Author: Anne Enright.
This was on my reading list for my Contemporary Irish Lit class and, along with Room (2010), were my favourite books from that module. I’d actually place both of them as favourites for this year as well. They’re both really exciting books from Irish authors.
The Green Road (2015) involves the lives of four siblings and their matriarchal mother Rosaleen. It shows the siblings as children and as adults and their relationship with their mother and their home. The first half of the novel highlights each sibling in a different part of their life: Hanna in Ardeevin, Co. Clare in 1980; Dan in New York in 1991; Constance in Co. Limerick (Wey!!) in 1997; Emmet in Ségou, Mali in 2002; and Rosaleen in Ardeevin, Co. Clare in 2005. Each is given their own narrative and we get a snapshot of their lives.
Hanna’s passage shows her as a child and Dan is about to leave for the priesthood.We get a quick insight into the Madigan household.
Dan’s passage involves his exploration of his homosexuality and his friendship to the LGBT community amid the backdrop of the AIDS crisis. This was my personal favourite section as it is beautifully written and portrayed. It’s a perfect mixture of sexual politics, drama and romance.
Constance’s passage is located in the city where I live, Limerick, so it was nice to see it being portrayed along with other international settings. Her narrative follows her as she tries to hold her family together and her dealing with a possible cancer scare.
Emmet’s narrative is located in exotic Mali where he is working as part of Doctors Without Borders (I think). It was good to have this quite contrasting location placed among the others. His life their is stressful as he has to deal with power outages and feral dogs along with his struggling romance.
We then swing back to Rosaleen, the mother, who is writing to her children that she is about to sell the house and expects them home for Christmas. I do love novels where we get connecting mini narratives that are a snapshot of people’s lives and then we jump to someone else. It’s a typical writing style of my favourite author David Mitchell, so this was perfect for me. Some people say this way of narration is a bit disjointed but I love it because, truth be told, I get bored easily so I like it when the narrative switches to a new setting with different characters.
The second part shows the siblings as adults as they are returning to Ardeevin. They are all nervous with going back to their childhood home and meeting again as adults. What they’re anticipating the most is their overbearing mother who clearly still sees them as children who she holds power over. I found this trope so interesting as it really hits home the fact the children have to leave their home in order to become individuals but when they return they are their parents children again. The Madigan children are immediately met with their mother’s expectations and beliefs.
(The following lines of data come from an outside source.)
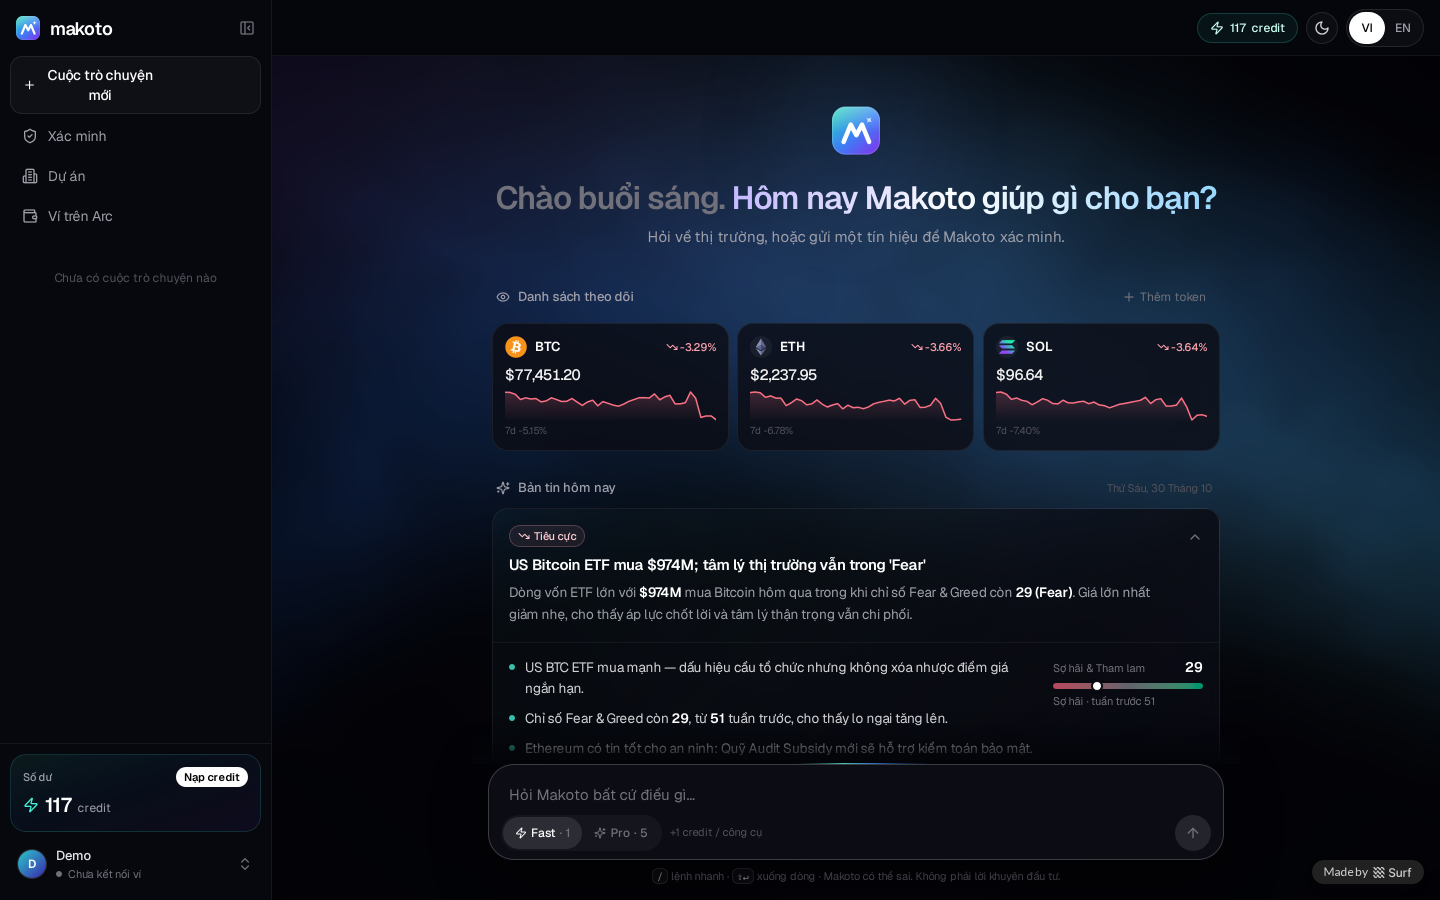
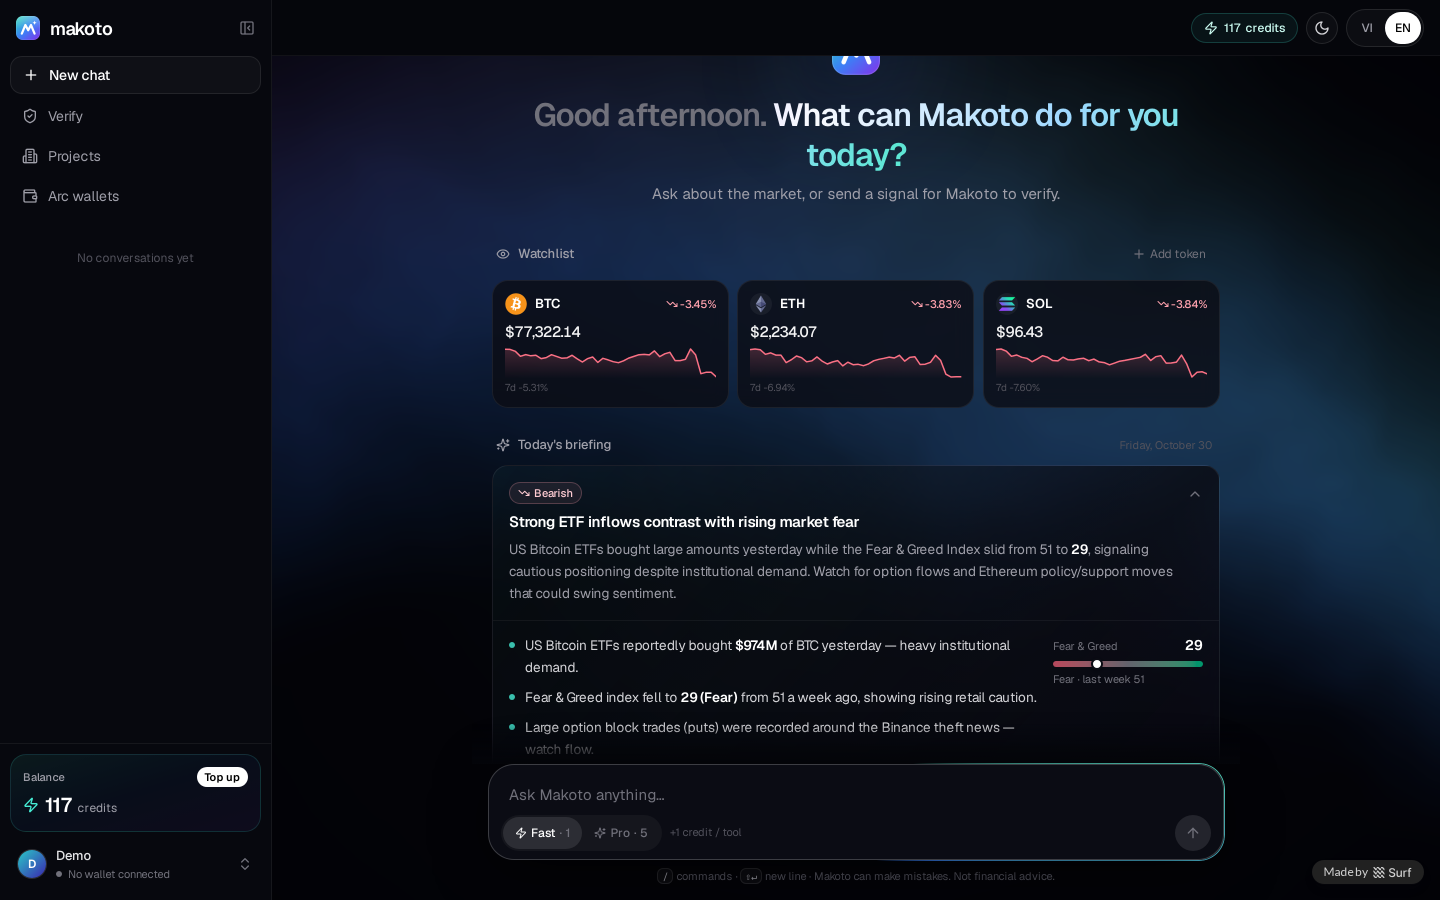
Docs: English README, hero image and screenshots

diff --git a/README.md b/README.md
@@ -1,17 +1,17 @@
 <div align="center">
 
-<img src="docs/hero.png" alt="Makoto — Xác minh trước khi đầu tư" width="100%" />
+<img src="docs/hero.png" alt="Makoto — Verify before you invest" width="100%" />
 
 <br />
 
 # Makoto
 
-**Nền tảng AI xác minh thông tin crypto cho người Việt.**
-Dán một tín hiệu, tin đồn hay địa chỉ token. Makoto đối chiếu với dữ liệu on-chain và thị trường thật, rồi trả về **điểm tin cậy 0–100** kèm lý do rõ ràng.
+**AI-powered verification for crypto signals.**
+Paste a trading signal, rumour or token address. Makoto cross-checks it against live on-chain and market data and returns a **0–100 trust score** with clear reasoning.
 
 [![Live](https://img.shields.io/badge/Live-makotoai.xyz-2DD4BF?style=for-the-badge)](https://makotoai.xyz)
 [![Arc Testnet](https://img.shields.io/badge/Arc-Testnet-3B82F6?style=for-the-badge)](https://explorer.testnet.arc.io)
-[![USDC](https://img.shields.io/badge/Thanh%20toán-USDC-7C3AED?style=for-the-badge)](https://faucet.circle.com)
+[![USDC](https://img.shields.io/badge/Payments-USDC-7C3AED?style=for-the-badge)](https://faucet.circle.com)
 
 [![React](https://img.shields.io/badge/React-19-149ECA?logo=react&logoColor=white)](https://react.dev)
 [![Vite](https://img.shields.io/badge/Vite-646CFF?logo=vite&logoColor=white)](https://vitejs.dev)
@@ -20,132 +20,137 @@ Dán một tín hiệu, tin đồn hay địa chỉ token. Makoto đối chiếu
 [![PostgreSQL](https://img.shields.io/badge/PostgreSQL-4169E1?logo=postgresql&logoColor=white)](https://www.postgresql.org)
 [![OpenAI](https://img.shields.io/badge/OpenAI-412991?logo=openai&logoColor=white)](https://openai.com)
 
-[Dùng thử](https://makotoai.xyz) · [Tính năng](#-tính-năng) · [Cách hoạt động](#-cách-makoto-xác-minh) · [Chạy local](#-chạy-local) · [English](#-english)
+[Try it](https://makotoai.xyz) · [Features](#-features) · [How it works](#-how-verification-works) · [Run locally](#-run-locally) · [Security](#-security)
 
 </div>
 
 ---
 
-## ✨ Giới thiệu
+## ✨ Overview
 
-Thị trường crypto đầy "kèo": *"sắp list Binance"*, *"cá voi đang gom"*, *"x10 trong tuần"*. Phần lớn không kiểm chứng được, và người mới thường là người chịu thiệt.
+Crypto is full of "alpha calls": *"listing on Binance soon"*, *"whales are accumulating"*, *"10x this week"*. Most of them can't be verified, and newcomers are usually the ones who pay for it.
 
-**Makoto** giúp bạn kiểm tra trước khi xuống tiền. Thay vì đọc cảm tính, Makoto tách tín hiệu thành từng nhận định, đối chiếu với dữ liệu thực (giá, hợp đồng token, ví lớn, lịch mở khóa, sàn niêm yết, tin tức), cho hai phe ủng hộ và phản biện tranh luận, rồi mới chấm điểm.
+**Makoto** lets you check before you buy. Instead of going on gut feeling, Makoto:
 
-- 🔐 Đăng nhập bằng **Google**, tặng **20 credit** miễn phí, **không cần ví**.
-- 💳 Nạp thêm credit bằng **USDC trên Arc Testnet**: thanh toán thẳng từ ví của bạn, không qua trung gian.
-- 🇻🇳 Hỗ trợ đầy đủ **tiếng Việt** và **tiếng Anh**, giao diện sáng / tối, dùng tốt trên điện thoại.
+1. breaks a signal into individual claims;
+2. checks each claim against real data: price, token contract, whale wallets, unlock schedule, exchange listings and news;
+3. has a bull side and a bear side argue it out;
+4. only then gives its score.
 
-## 🧩 Tính năng
+- 🔐 **Sign in with Google**: 20 free credits, no wallet required.
+- 💳 **Top up with USDC on Arc Testnet**, paid directly from your own wallet with no middleman.
+- 🌐 **Full English and Vietnamese support**, light and dark themes, mobile-friendly.
 
-| | Tính năng | Mô tả |
+## 🧩 Features
+
+| | Feature | Description |
 |---|---|---|
-| 🛡 | **Xác minh tín hiệu** | Chấm điểm tin cậy 0–100. Kiểm từng nhận định (đúng / sai / gây hiểu lầm), nhận diện chiêu dụ dỗ (hứa lãi, hối thúc, đòi chuyển tiền). |
-| 🔬 | **Phân tích hợp đồng** | Honeypot, thuế mua/bán, quyền chủ hợp đồng, độ tập trung của ví lớn, thanh khoản DEX, lịch mở khóa token. |
-| 💬 | **Trợ lý AI có công cụ** | Hỏi giá, bảng xếp hạng, tin tức, chỉ số Sợ hãi & Tham lam, tra cứu web, ví và giao dịch trên Arc. Mỗi câu trả lời đều dựa trên dữ liệu được truy xuất theo thời gian thực. |
-| 📁 | **Hồ sơ dự án** | Giới thiệu, đội ngũ (kèm tài khoản X đã được đối chiếu), lịch sử gọi vốn, quỹ đầu tư, token, hợp đồng và liên kết chính thức (website, X, Telegram, Discord, GitHub…). |
-| 📰 | **Bản tin & danh sách theo dõi** | Bản tin thị trường mỗi ngày và theo dõi tối đa 12 token với giá, biến động 24h, xu hướng 7 ngày. Miễn phí. |
-| ⛓ | **Ví trên Arc** | Xem số dư, token và giao dịch của bất kỳ địa chỉ nào trên Arc Testnet. |
-| 🧠 | **Trí nhớ cá nhân** | Makoto nhớ sở thích của bạn để trả lời sát hơn. Bạn xem, sửa, xóa hoặc tắt bất cứ lúc nào. |
+| 🛡 | **Signal verification** | 0–100 trust score. Each claim is rated true, false or misleading. Flags manipulation tactics: guaranteed returns, urgency pressure, requests to send funds. |
+| 🔬 | **Contract analysis** | Honeypot detection, buy/sell tax, owner privileges, holder concentration, DEX liquidity and token unlock schedule. |
+| 💬 | **Tool-using AI assistant** | Prices, market rankings, news, the Fear & Greed index, web research, and Arc wallets and transactions. Every answer is grounded in data fetched in real time. |
+| 📁 | **Project profiles** | Overview, team (with cross-checked X accounts), funding history, investors, token, contracts and official links (website, X, Telegram, Discord, GitHub…). |
+| 📰 | **Daily briefing & watchlist** | A daily market briefing, plus a watchlist of up to 12 tokens with price, 24h change and 7-day trend. Free. |
+| ⛓ | **Arc wallet explorer** | Balances, tokens and transactions for any address on Arc Testnet. |
+| 🧠 | **Personal memory** | Makoto remembers your preferences to give more relevant answers. View, edit, delete or turn it off at any time. |
 
-## 📸 Ảnh chụp màn hình
+## 📸 Screenshots
 
 <table>
   <tr>
-    <td width="50%"><img src="docs/verify.png" alt="Kết quả xác minh" /><p align="center"><b>Xác minh</b>: điểm tin cậy và phân tích chi tiết</p></td>
-    <td width="50%"><img src="docs/app-home.png" alt="Trang chính" /><p align="center"><b>Trang chính</b>: danh sách theo dõi và bản tin</p></td>
+    <td width="50%"><img src="docs/verify.png" alt="Verification report" /><p align="center"><b>Verify</b>: trust score and detailed analysis</p></td>
+    <td width="50%"><img src="docs/app-home.png" alt="Home" /><p align="center"><b>Home</b>: watchlist and daily briefing</p></td>
   </tr>
   <tr>
-    <td width="50%"><img src="docs/projects.png" alt="Hồ sơ dự án" /><p align="center"><b>Dự án</b>: các dự án vừa gọi vốn</p></td>
-    <td width="50%"><img src="docs/landing.png" alt="Trang giới thiệu" /><p align="center"><b>Trang giới thiệu</b></p></td>
+    <td width="50%"><img src="docs/projects.png" alt="Project profiles" /><p align="center"><b>Projects</b>: recently funded projects</p></td>
+    <td width="50%"><img src="docs/landing.png" alt="Landing page" /><p align="center"><b>Landing page</b></p></td>
   </tr>
 </table>
 
-## 🔍 Cách Makoto xác minh
+## 🔍 How verification works
 
 ```mermaid
 flowchart LR
-    A["📝 Tín hiệu<br/>tin đồn / token / địa chỉ"] --> B["1. Tách nhận định<br/>token, hợp đồng, lời hứa"]
-    B --> C["2. Thu thập dữ liệu thật"]
-    C --> C1["Giá & thanh khoản DEX"]
-    C --> C2["Bảo mật hợp đồng<br/>(GoPlus)"]
-    C --> C3["Ví lớn & mở khóa token"]
-    C --> C4["Sàn niêm yết, KOL, tin tức"]
-    C1 & C2 & C3 & C4 --> D["3. Tranh luận<br/>ủng hộ ⚔ phản biện"]
-    D --> E["4. Chấm điểm<br/>0–100 + lý do"]
+    A["📝 Signal<br/>rumour / token / address"] --> B["1. Extract claims<br/>token, contract, promises"]
+    B --> C["2. Gather live data"]
+    C --> C1["Price & DEX liquidity"]
+    C --> C2["Contract security<br/>(GoPlus)"]
+    C --> C3["Whale wallets & unlocks"]
+    C --> C4["Listings, KOLs, news"]
+    C1 & C2 & C3 & C4 --> D["3. Debate<br/>bull ⚔ bear"]
+    D --> E["4. Verdict<br/>0–100 + reasoning"]
 ```
 
-1. **Tách nhận định**: AI đọc tín hiệu và rút ra token, địa chỉ hợp đồng, các lời hứa cụ thể.
-2. **Thu thập dữ liệu**: lấy song song từ nhiều nguồn. Nguồn nào lỗi thì bỏ qua, các nguồn còn lại vẫn được dùng.
-3. **Tranh luận**: một phe tìm điểm mạnh, một phe tìm điểm yếu, chỉ dựa trên bằng chứng đã thu thập.
-4. **Chấm điểm**: điểm tin cậy, kết luận cho từng nhận định, dấu hiệu thao túng và lời khuyên.
+1. **Extract claims.** The model reads the signal and pulls out the token, contract address and each specific promise.
+2. **Gather data.** Sources are queried in parallel. If one source fails it is skipped, and the rest are still used.
+3. **Debate.** One side argues for the signal and the other against it, using only the evidence collected.
+4. **Verdict.** A trust score, a ruling on each claim, any manipulation flags, and practical advice.
 
-> Chỉ trừ credit khi có kết quả. Nếu xác minh thất bại, bạn không mất credit nào.
+> You are only charged when a result is delivered. If a verification fails, no credits are used.
 
-## 💳 Credit
+## 💳 Credits
 
-| Hành động | Chi phí |
+| Action | Cost |
 |---|---|
-| Hỏi **Makoto Fast** | 1 credit + 1 credit cho mỗi công cụ được dùng |
-| Hỏi **Makoto Pro** (phân tích sâu hơn) | 5 credit + 2 credit cho mỗi công cụ được dùng |
-| **Xác minh** một tín hiệu | 3 credit |
-| Bản tin, danh sách theo dõi, hồ sơ dự án | Miễn phí |
+| Ask **Makoto Fast** | 1 credit + 1 credit per tool used |
+| Ask **Makoto Pro** (deeper analysis) | 5 credits + 2 credits per tool used |
+| **Verify** a signal | 3 credits |
+| Briefing, watchlist, project profiles | Free |
 
-Tài khoản mới được tặng **20 credit**. Nạp thêm bằng USDC trên Arc Testnet:
+New accounts get **20 free credits**. Top up with USDC on Arc Testnet:
 
-| Gói | USDC | Credit | Thưởng |
+| Pack | USDC | Credits | Bonus |
 |---|---:|---:|---:|
-| Gói nhỏ | 1 | 100 | — |
-| Gói vừa | 5 | 550 | +10% |
-| Gói lớn | 10 | 1.200 | +20% |
-| Gói rất lớn | 25 | 3.250 | +30% |
+| Small | 1 | 100 | — |
+| Medium | 5 | 550 | +10% |
+| Large | 10 | 1,200 | +20% |
+| XL | 25 | 3,250 | +30% |
 
-USDC được chuyển thẳng tới ví kho bạc Makoto [`0x1629…586b`](https://explorer.testnet.arc.io/address/0x16299b74c616994eaecb9b20e37d369d5d62586b). Máy chủ đọc giao dịch trên chuỗi để xác nhận rồi mới cộng credit; mỗi giao dịch chỉ được cộng một lần. Nhận USDC thử nghiệm miễn phí tại [faucet.circle.com](https://faucet.circle.com).
+USDC goes directly to the Makoto treasury wallet [`0x1629…586b`](https://explorer.testnet.arc.io/address/0x16299b74c616994eaecb9b20e37d369d5d62586b). The server reads the transaction on-chain before adding credits, and each transaction can only be credited once. Get free test USDC at [faucet.circle.com](https://faucet.circle.com).
 
-## 🏗 Kiến trúc
+## 🏗 Architecture
 
 ```mermaid
 flowchart LR
-    U["Người dùng<br/>(trình duyệt)"] -->|HTTPS| F["Frontend<br/>React 19 · Vite · Tailwind 4"]
+    U["User<br/>(browser)"] -->|HTTPS| F["Frontend<br/>React 19 · Vite · Tailwind 4"]
     F -->|"/api/*"| B["Backend<br/>Express"]
     B --> O["OpenAI<br/>(Makoto Fast / Pro)"]
-    B --> S["Surf Data API<br/>giá, tin tức, dự án, on-chain"]
-    B --> G["GoPlus<br/>bảo mật token"]
-    B --> A["Arc Testnet RPC<br/>xác nhận thanh toán USDC"]
+    B --> S["Surf Data API<br/>prices, news, projects, on-chain"]
+    B --> G["GoPlus<br/>token security"]
+    B --> A["Arc Testnet RPC<br/>USDC payment checks"]
     B --> D[("PostgreSQL")]
 ```
 
-| Lớp | Công nghệ |
+| Layer | Technology |
 |---|---|
 | Frontend | React 19, Vite, Tailwind CSS 4, TanStack Query, Motion, ECharts, lucide-react |
 | Backend | Node.js, Express, Surf SDK, viem |
-| Cơ sở dữ liệu | PostgreSQL (schema Drizzle) |
-| AI | OpenAI, gọi từ máy chủ, trả lời dạng stream |
-| Dữ liệu | Surf Data API, GoPlus Security, CoinGecko, Arc Testnet RPC |
-| Đăng nhập | Google Sign-In; ví (MetaMask, Rabby, WalletConnect) chỉ để nạp USDC |
+| Database | PostgreSQL (Drizzle schema) |
+| AI | OpenAI, called server-side with streamed responses |
+| Data | Surf Data API, GoPlus Security, CoinGecko, Arc Testnet RPC |
+| Auth | Google Sign-In. A wallet (MetaMask, Rabby, WalletConnect) is only needed for USDC top-ups. |
 
-### Cấu trúc thư mục
+### Project structure
 
 ```
 .
-├── frontend/                 # Ứng dụng web (Vite + React)
+├── frontend/                 # Web app (Vite + React)
 │   └── src/
 │       ├── components/makoto/
-│       │   ├── landing/      # Trang giới thiệu
-│       │   ├── chat/         # Trợ lý AI, trang chính, bản tin
-│       │   ├── verify/       # Xác minh tín hiệu & báo cáo
-│       │   └── project/      # Hồ sơ dự án
-│       └── lib/              # Phiên đăng nhập, i18n, ví, định dạng
+│       │   ├── landing/      # Landing page
+│       │   ├── chat/         # AI assistant, home, briefing
+│       │   ├── verify/       # Signal verification & reports
+│       │   └── project/      # Project profiles
+│       └── lib/              # Session, i18n, wallet, formatting
 ├── backend/                  # API (Express)
-│   ├── routes/               # Tự động gắn vào /api/<tên file>
-│   ├── lib/                  # Agent, công cụ, xác minh, thanh toán, Arc
-│   └── db/schema.js          # Bảng dữ liệu
-└── docs/                     # Ảnh dùng trong README
+│   ├── routes/               # Auto-mounted at /api/<file name>
+│   ├── lib/                  # Agent, tools, verification, payments, Arc
+│   └── db/schema.js          # Database tables
+└── docs/                     # README images
 ```
 
-## 🚀 Chạy local
+## 🚀 Run locally
 
-**Yêu cầu:** Node.js 20+ hoặc [Bun](https://bun.sh), PostgreSQL, và các khóa API bên dưới.
+**Requirements:** Node.js 20+ or [Bun](https://bun.sh), PostgreSQL, and the API keys below.
 
 ```bash
 git clone https://github.com/congthuat/Makoto-Ai-Arc-Testnet-.git
@@ -153,42 +158,34 @@ cd Makoto-Ai-Arc-Testnet-
 
 # Backend
 cd backend
-cp .env.example .env        # điền các biến môi trường
+cp .env.example .env        # fill in the environment variables
 bun install
 bun run dev                 # http://localhost:3001
 
-# Frontend (cửa sổ terminal khác)
+# Frontend (in a second terminal)
 cd ../frontend
 cp .env.example .env
 bun install
 bun run dev                 # http://localhost:5173
 ```
 
-| Biến môi trường | Mô tả |
+| Variable | Description |
 |---|---|
-| `OPENAI_API_KEY` | Khóa OpenAI, **chỉ dùng ở máy chủ** |
-| `SURF_API_KEY` | Khóa Surf Data API (dữ liệu thị trường & cơ sở dữ liệu) |
-| `GOOGLE_CLIENT_ID` | OAuth Client ID loại Web, dạng `….apps.googleusercontent.com` |
-| `TREASURY_ADDRESS` | Ví nhận USDC khi người dùng nạp credit |
-| `BACKEND_PORT` | Cổng backend, mặc định `3001` |
+| `OPENAI_API_KEY` | OpenAI key, **server-side only** |
+| `SURF_API_KEY` | Surf Data API key (market data & database) |
+| `GOOGLE_CLIENT_ID` | OAuth Web client ID, ending in `.apps.googleusercontent.com` |
+| `TREASURY_ADDRESS` | Wallet that receives USDC top-ups |
+| `BACKEND_PORT` | Backend port, default `3001` |
 
-> ⚠ Không bao giờ commit file `.env`. File này đã nằm trong `.gitignore`.
+> ⚠ Never commit your `.env` file. It is already listed in `.gitignore`.
 
-## 🔒 Bảo mật
+## 🔒 Security
 
-- Khóa OpenAI và mọi khóa API chỉ nằm ở máy chủ, không bao giờ gửi xuống trình duyệt.
-- Makoto **không bao giờ** yêu cầu private key hay cụm từ khôi phục (seed phrase). Nạp tiền là giao dịch bạn tự ký trong ví của mình.
-- Mỗi giao dịch USDC được kiểm tra trên chuỗi (đúng người gửi, đúng ví nhận, đúng số tiền) và chỉ được cộng credit một lần.
-- Credit được giữ trước rồi trừ đúng phần đã dùng. Công cụ bị lỗi hay xác minh thất bại thì không tính tiền.
-- Lỗi máy chủ không làm lộ thông tin kỹ thuật bên trong. Trợ lý chỉ đọc được các trang web công khai, không truy cập được mạng nội bộ.
-
-## 🌐 English
-
-**Makoto** is an AI platform for verifying crypto information, built for Vietnamese users (full English support included). Paste a trading signal, rumour or token address: Makoto breaks it into individual claims and checks each one against live market and on-chain data (prices, DEX liquidity, GoPlus contract security, whale concentration, token unlocks, exchange listings, KOL wallets, news). It runs a bull-vs-bear debate grounded in that evidence and returns a **0–100 trust score** with clear reasoning.
-
-It also includes a tool-using AI assistant, project profiles (team, funding, investors, official links), a free daily briefing and watchlist, an Arc wallet explorer and personal memory. Sign in with Google and get 20 free credits; top up with **USDC on Arc Testnet**, sent directly from your own wallet.
-
-**Stack:** React 19 · Vite · Tailwind CSS 4 · Express · PostgreSQL · OpenAI · Surf Data API · viem · Arc Testnet.
+- The OpenAI key and all other API keys live on the server only and are never sent to the browser.
+- Makoto **never** asks for a private key or seed phrase. Top-ups are transactions you sign in your own wallet.
+- Every USDC payment is checked on-chain (correct sender, correct recipient, correct amount) and credited only once.
+- Credits are held up front and only what was actually used is charged. Failed tools and failed verifications are free.
+- Server errors never expose internal details. The assistant can only read public web pages and cannot reach internal networks.
 
 ---
 
@@ -196,6 +193,6 @@ It also includes a tool-using AI assistant, project profiles (team, funding, inv
 
 **[makotoai.xyz](https://makotoai.xyz)**
 
-<sub>⚠ Makoto cung cấp thông tin tham khảo, <b>không phải lời khuyên đầu tư</b>. Hãy luôn tự nghiên cứu (DYOR) trước khi quyết định.</sub>
+<sub>⚠ Makoto provides information for reference only and is <b>not financial advice</b>. Always do your own research (DYOR).</sub>
 
 </div>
I just loved this book. It was so engaged with modern subjectivity from gender roles, sexuality, health issues, emigration to multi-cultural Ireland, alcoholism, parenthood. Everything. It had everything, and it was about Ireland. It felt like a real Irish novel that could be held up at an international level. As you know, I have a problem with Irish authors who are stuck in the past, but this felt so tangible and so modern, that I was blown away. It’s a wonderful mixture of humour, drama, politics, romance and social commentary with a realistic cast of characters. Pick it up. You have to read it.